Congress leader P.C. Chacko said: "The Congress party feels that all the contentious issues or all the issues on which the opposition is very much agitated, the government should be ready to discuss these matters in the house. There are issues like foreign direct investment (FDI), price rise, corruption, black money; the government should be ready to discuss any issue in parliament and there should not be any grievance from the opposition that the government is holding back any important issue from the parliament."
The government is scrambling for support ahead of a parliament session that will severely test its economic reform agenda. For the moment, there is no threat of it falling.
In the run-up to the Winter Session of Parliament, Prime Minister Manmohan Singh has engaged in unusual dinner diplomacy with his allies to build a consensus on the next round of economic reforms, which need parliamentary approval.
Often criticized in the past for cold-shouldering allies and opponents, Singh also plans to dine this week with leaders of the main opposition Bharatiya Janata Party (BJP), whose obstructionist tactics washed out the last session. But analysts doubt he will manage to forge a consensus on the reforms.
Chacko said: "The last two sessions is an experience, the government wishes and the Congress party also feels that the opposition this time should cooperate with the government to pass these important legislations and also to discuss this very important issue."
Anticipating that retail opening would be one of the key debatable issues to be taken up by the opposition parties, the Congress party spokesperson defended the government's move stating that foreign direct investment (FDI) is an immediate necessity for the country's ailing economy.
"A country of India's size, foreign investors we need; foreign investors coming in the FDI multi-brand is good for the country. Today the poor farmer is selling his products at a throw away price and is not getting a remunerative price. There has to be purchase arrangement, there has to be cold storage, there has to be cold chains and there has to be competitions, the farmer should be benefited, the consumer should be benefited," said Chacko.
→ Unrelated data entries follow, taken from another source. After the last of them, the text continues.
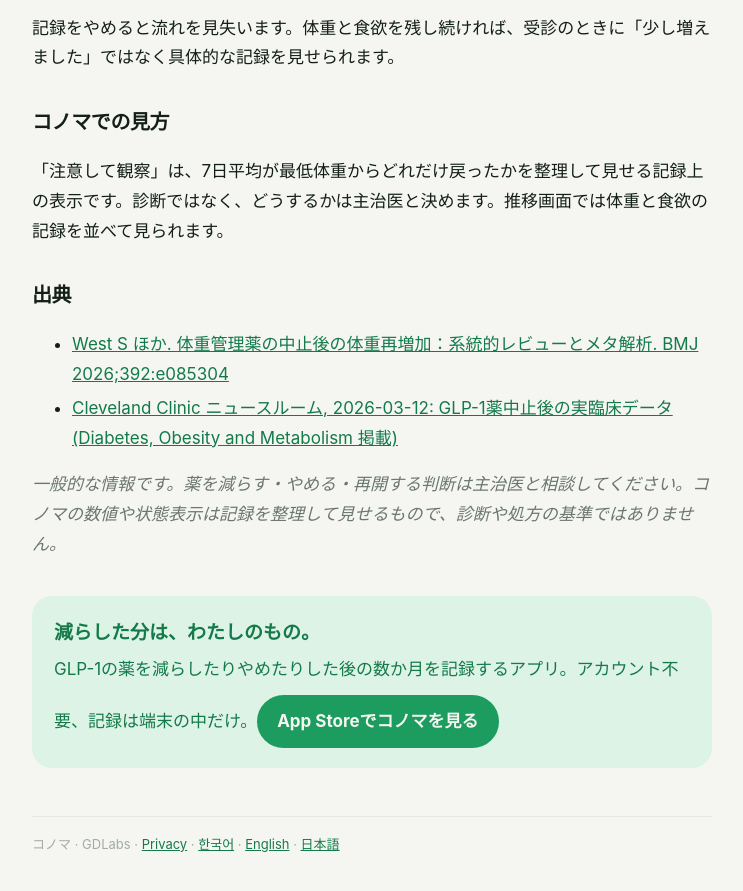
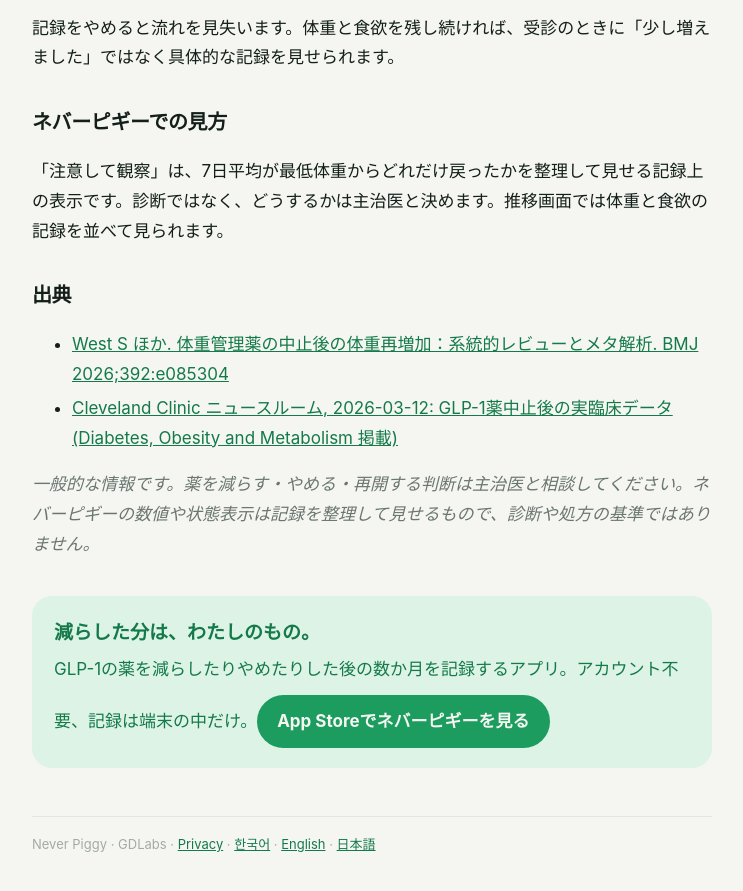
Before and after one commit to probees1492/kept-privacy, a plain HTML site: page blog/not-willpower.ja.html in a window 1280 px wide. Shown: the part 859-1750 px from the top of the page, without its empty margins (268-1011 px from the left). Drawn offline with nearby package versions, Linux system fonts and the light colour scheme.

Commit message:
Never Piggy: blog/not-willpower.ja.html

```diff
--- a/blog/not-willpower.ja.html
+++ b/blog/not-willpower.ja.html
@@ -1,5 +1,5 @@
 <!doctype html><html lang="ja"><head><meta charset="utf-8"><meta name="viewport" content="width=device-width,initial-scale=1">
-<title>リバウンドは意志の問題ではありません · コノマ</title><meta name="description" content="薬をやめた後に体重が戻ることは研究でもよく見られます。自分を責めるより記録が役に立ちます。"><meta name="keywords" content="GLP-1 中止後の体重, リバウンド, 食欲の変化, 体重の再増加, 記録">
+<title>リバウンドは意志の問題ではありません · Never Piggy</title><meta name="description" content="薬をやめた後に体重が戻ることは研究でもよく見られます。自分を責めるより記録が役に立ちます。"><meta name="keywords" content="GLP-1 中止後の体重, リバウンド, 食欲の変化, 体重の再増加, 記録">
 <link rel="stylesheet" href="https://fonts.googleapis.com/css2?family=Bricolage+Grotesque:opsz,wght@12..96,800&display=swap">
 <style>body{font-family:-apple-system,"Apple SD Gothic Neo","Hiragino Sans","Noto Sans KR",Helvetica,Arial,sans-serif;background:#F5F6F2;color:#141F19;margin:0;padding:40px 20px;line-height:1.75;font-size:17px}main{max-width:680px;margin:0 auto}
 .brand{display:flex;align-items:center;gap:6px;font-family:"Bricolage Grotesque",sans-serif;font-weight:800;font-size:22px;letter-spacing:-.04em;color:#141F19;text-decoration:none}
@@ -17,10 +17,10 @@
 <p>一方、クリーブランド・クリニックの実臨床データでは1年後の平均再増加は小さく、中止後も主治医と別の治療や生活習慣の診療を続けた人が多かったことが影響したと解釈されています。</p>
 <h2>責めるより記録</h2>
 <p>記録をやめると流れを見失います。体重と食欲を残し続ければ、受診のときに「少し増えました」ではなく具体的な記録を見せられます。</p>
-<h2>コノマでの見方</h2>
+<h2>ネバーピギーでの見方</h2>
 <p>「注意して観察」は、7日平均が最低体重からどれだけ戻ったかを整理して見せる記録上の表示です。診断ではなく、どうするかは主治医と決めます。推移画面では体重と食欲の記録を並べて見られます。</p>
 <h2>出典</h2>
 <ul><li><a href="https://pmc.ncbi.nlm.nih.gov/articles/PMC12776922/" rel="noopener">West S ほか. 体重管理薬の中止後の体重再増加：系統的レビューとメタ解析. BMJ 2026;392:e085304</a></li><li><a href="https://newsroom.clevelandclinic.org/2026/03/12/what-happens-when-patients-stop-taking-glp-1-drugs-new-cleveland-clinic-study-reveals-real-world-insights" rel="noopener">Cleveland Clinic ニュースルーム, 2026-03-12: GLP-1薬中止後の実臨床データ (Diabetes, Obesity and Metabolism 掲載)</a></li></ul>
-<p><em>一般的な情報です。薬を減らす・やめる・再開する判断は主治医と相談してください。コノマの数値や状態表示は記録を整理して見せるもので、診断や処方の基準ではありません。</em></p>
-<div class="cta"><b>減らした分は、わたしのもの。</b>GLP-1の薬を減らしたりやめたりした後の数か月を記録するアプリ。アカウント不要、記録は端末の中だけ。<a href="https://apps.apple.com/app/id6811559827">App Storeでコノマを見る</a></div>
-<footer>コノマ · GDLabs · <a href="../">Privacy</a> · <a href="index.html">한국어</a> · <a href="index.en.html">English</a> · <a href="index.ja.html">日本語</a></footer></main></body></html>
+<p><em>一般的な情報です。薬を減らす・やめる・再開する判断は主治医と相談してください。ネバーピギーの数値や状態表示は記録を整理して見せるもので、診断や処方の基準ではありません。</em></p>
+<div class="cta"><b>減らした分は、わたしのもの。</b>GLP-1の薬を減らしたりやめたりした後の数か月を記録するアプリ。アカウント不要、記録は端末の中だけ。<a href="https://apps.apple.com/app/id6811559827">App Storeでネバーピギーを見る</a></div>
+<footer>Never Piggy · GDLabs · <a href="../">Privacy</a> · <a href="index.html">한국어</a> · <a href="index.en.html">English</a> · <a href="index.ja.html">日本語</a></footer></main></body></html>
```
In September, the government allowed opening of retail sector for foreign investors, which allows global firms such as Wal-Mart Stores to set up shop with a local partner and sell directly to consumers for the first time, which supporters say could transform India's USD 450 billion retail market and tame inflation.
The cabinet also approved bills to attract FDI into insurance and pensions in the latest move by Prime Minister Manmohan Singh to restore confidence in the economy, but the reforms will face a tough fight in parliament.
Analysts warn of a 'nightmare scenario' in which the government loses a test vote in parliament on its flagship reform - opening up the retail sector to foreign supermarkets, a decision that has drawn fire from both opponents and allies who say it will destroy the livelihoods of mom and pop store owners.
The reform does not require parliamentary approval. But both the left and right wing opposition parties, with an eye to upcoming state and national elections, want to use the session to hold the government to account on the policy, which they say does not have popular support.
They are pushing hard for a symbolic vote against the measure. If the government lost the vote, it would be an embarrassing setback for a policy on which it has staked so much political capital. It could also sap its political will to pursue more difficult reforms to cut high spending and reduce a ballooning budget deficit.